Yoruichi return to the series is her inserting herself in Orihime’s bosom and chastising Ichigo for not complementing Orihime on her outfit. Tite did a wonderful job of making raunchy moments incredibly funny in Bleach.
Other Popular Manga Moments Left Out Of Bleach’s Anime Adaptation
Unfortunately, some of these moments were lost during the adaptation of Bleach: Thousand-Year Blood War manga into anime, and the fandom is furious. This also includes the removal of Rukia’s “peach” scene, during which Rukia’s bottom is exposed as she’s floating in a healing hot spring, along with Ichigo, Byakuya, and Tenjiro Kirinji, the Hot Spring Demon in charge of healing the protagonists, protecting the Royal Place, Royal Palace, and the Soul King.
Many Bleach fans hoped to see some of these moments animated in the Bleach: Thousand-Year Blood War anime adaptation—and some of them are available online, like the “peach” scene—others appreciate the increased focus on the more serious events.
This results in a much more intense mood, which isn’t all that noticeable for the fans of the anime. However, it’s actually quite noticeable for everyone who read the original Bleach: Thousand-Year Blood War manga.

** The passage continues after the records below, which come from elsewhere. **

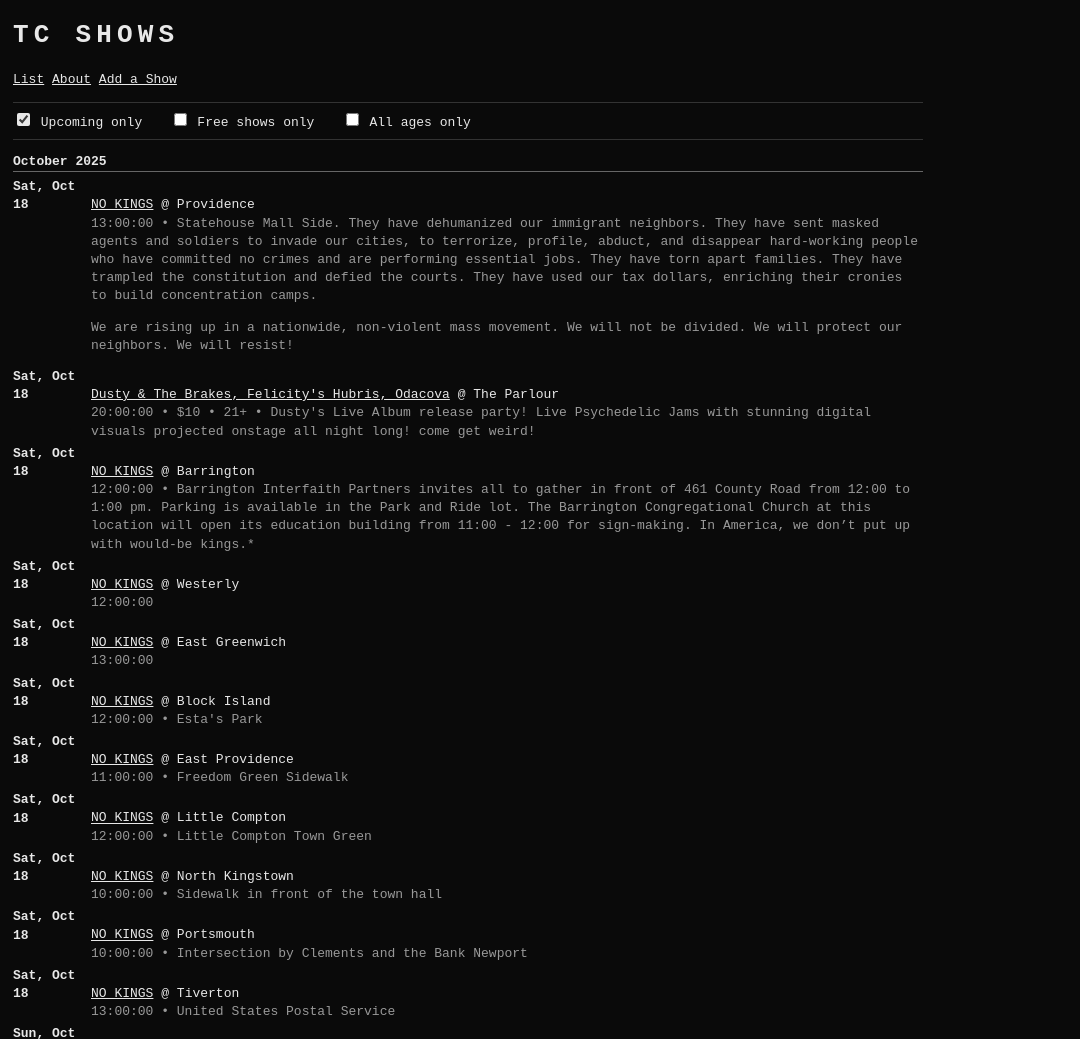
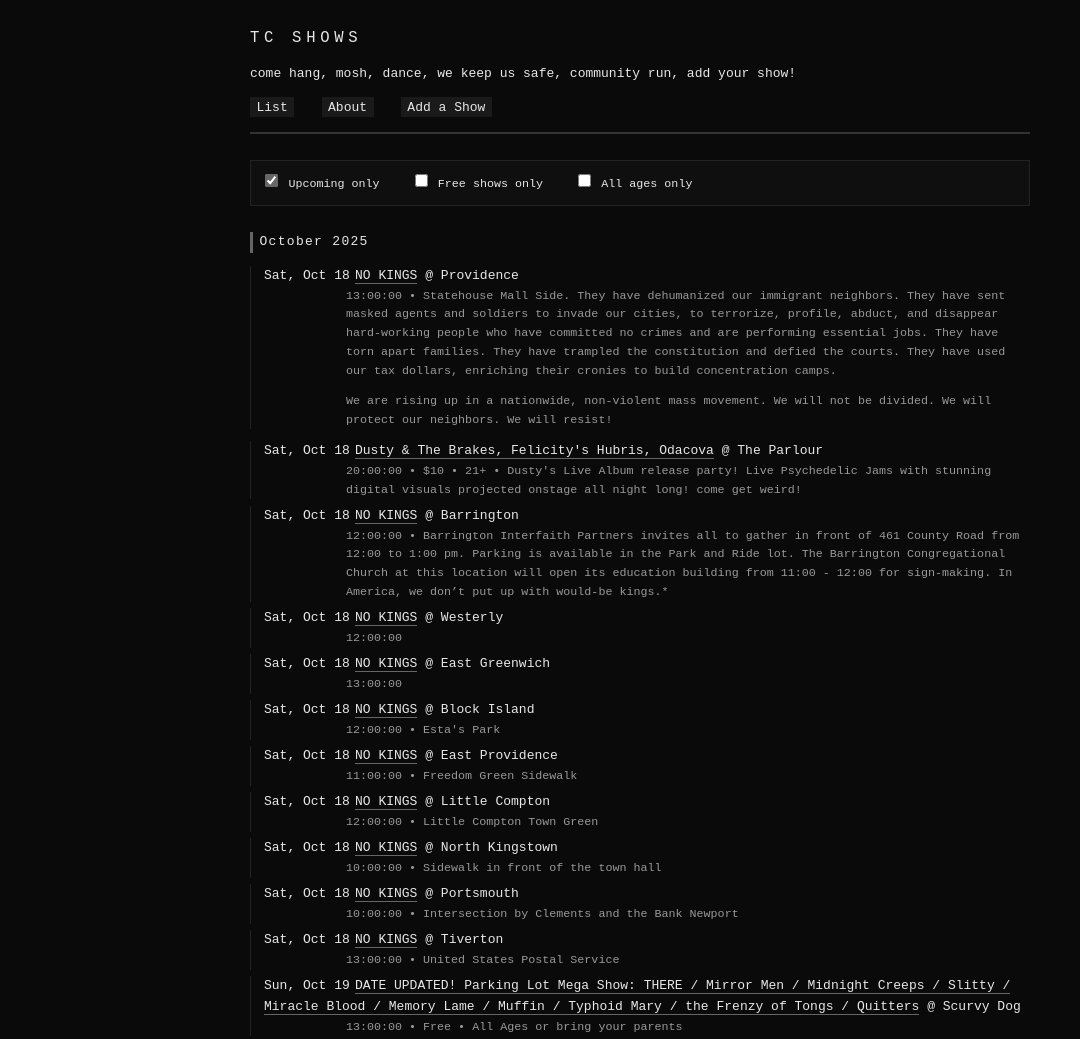
Before and after one commit to s0rta/tcshows, a website: page index.html in a window 1280 px wide. Shown: the top 1039 px of the page, without its empty margins (0-1080 px from the left). Drawn offline with Linux system fonts and the light colour scheme.

Commit message:
style update

```diff
--- a/index.html
+++ b/index.html
@@ -9,6 +9,7 @@
 <body>
     <header>
         <h1>TC SHOWS</h1>
+        <p>come hang, mosh, dance, we keep us safe, community run, add your show!</p>
         <nav>
             <a href="#list">List</a>
             <a href="#about">About</a>
--- a/style.css
+++ b/style.css
@@ -1,62 +1,103 @@
 body {
     font-family: monospace;
-    margin: 1em;
-    max-width: 70em;
+    margin: 2em auto;
+    max-width: 60em;
     background: #0a0a0a;
     color: #e8e8e8;
-    line-height: 1.4;
+    line-height: 1.6;
 }
 
 a {
     color: #e8e8e8;
-    text-decoration: underline;
+    text-decoration: none;
+    border-bottom: 1px solid #666;
 }
 
 a:hover {
-    background: #fff;
-    color: #000;
+    border-bottom: 1px solid #e8e8e8;
+}
+
+header {
+    margin-bottom: 2em;
+    border-bottom: 2px solid #333;
+    padding-bottom: 1em;
 }
 
 h1 {
-    font-weight: bold;
-    text-transform: uppercase;
-    letter-spacing: 0.2em;
+    font-weight: normal;
+    font-size: 1.2em;
+    letter-spacing: 0.3em;
+    margin-bottom: 0.5em;
+}
+
+nav {
+    margin-top: 0.5em;
+}
+
+nav a {
+    margin-right: 1.5em;
+    border: none;
+    padding: 0.2em 0.5em;
+    background: #1a1a1a;
+}
+
+nav a:hover {
+    background: #2a2a2a;
 }
 
 .month-header {
-    font-weight: bold;
-    border-bottom: 1px solid #666;
-    margin: 1em 0 0.5em 0;
+    font-weight: normal;
+    border-left: 3px solid #666;
+    padding-left: 0.5em;
+    margin: 2em 0 1em 0;
+    letter-spacing: 0.1em;
 }
 
 .show {
-    margin: 0.3em 0;
+    margin: 0.5em 0;
+    padding-left: 1em;
+    border-left: 1px solid #222;
+}
+
+.show:hover {
+    border-left: 1px solid #666;
 }
 
 .show-date {
     display: inline-block;
-    width: 6em;
-    font-weight: bold;
+    width: 7em;
+    font-weight: normal;
 }
 
 .show-details {
-    margin-left: 6em;
+    margin-left: 7em;
     color: #999;
+    font-size: 0.9em;
 }
 
 #filter {
-    margin: 1em 0;
-    border-top: 1px solid #333;
-    border-bottom: 1px solid #333;
-    padding: 0.5em 0;
+    margin: 1.5em 0;
+    padding: 0.8em;
+    background: #0f0f0f;
+    border: 1px solid #222;
 }
 
 input[type="checkbox"] {
-    accent-color: #e8e8e8;
+    accent-color: #666;
     cursor: pointer;
 }
 
 #filter label {
-    margin-right: 1.5em;
+    margin-right: 2em;
     cursor: pointer;
+    font-size: 0.9em;
 }
+
+footer {
+    margin-top: 4em;
+    padding-top: 1em;
+    border-top: 2px solid #333;
+    text-align: center;
+    font-size: 0.8em;
+    color: #666;
+}
```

Bleach: Thousand-Year Blood War was a highly anticipated adaptation, with fans waiting nearly a decade with the hopes of witnessing Ichigo dusting the floor with Yhwach
The whole arc will run for four courses with breaks in between, and considering that the current events take place in the second course, there’s plenty of additional content to cover, and all of that will have to fit into two additional “seasons.”
It’s also worth noting that the adaptation has shifted some events around, but considering that Rukia’s now healed and team Ichigo was launched back to the Royal Palace, it’s highly unlikely we’ll ever witness any of these scenes within the adaptation itself.
In the end, Bleach: Thousand-Year Blood War was a highly anticipated adaptation, with fans waiting nearly a decade with the hopes of witnessing Ichigo dusting the floor with Yhwach. And while we’re all grateful for the opportunity to witness such magnificence, the removal of certain humorous elements is really noticeable within the adaptation, and the whole thing feels a bit rushed, especially for an anime that really took its sweet time with an incredible number of filler episodes.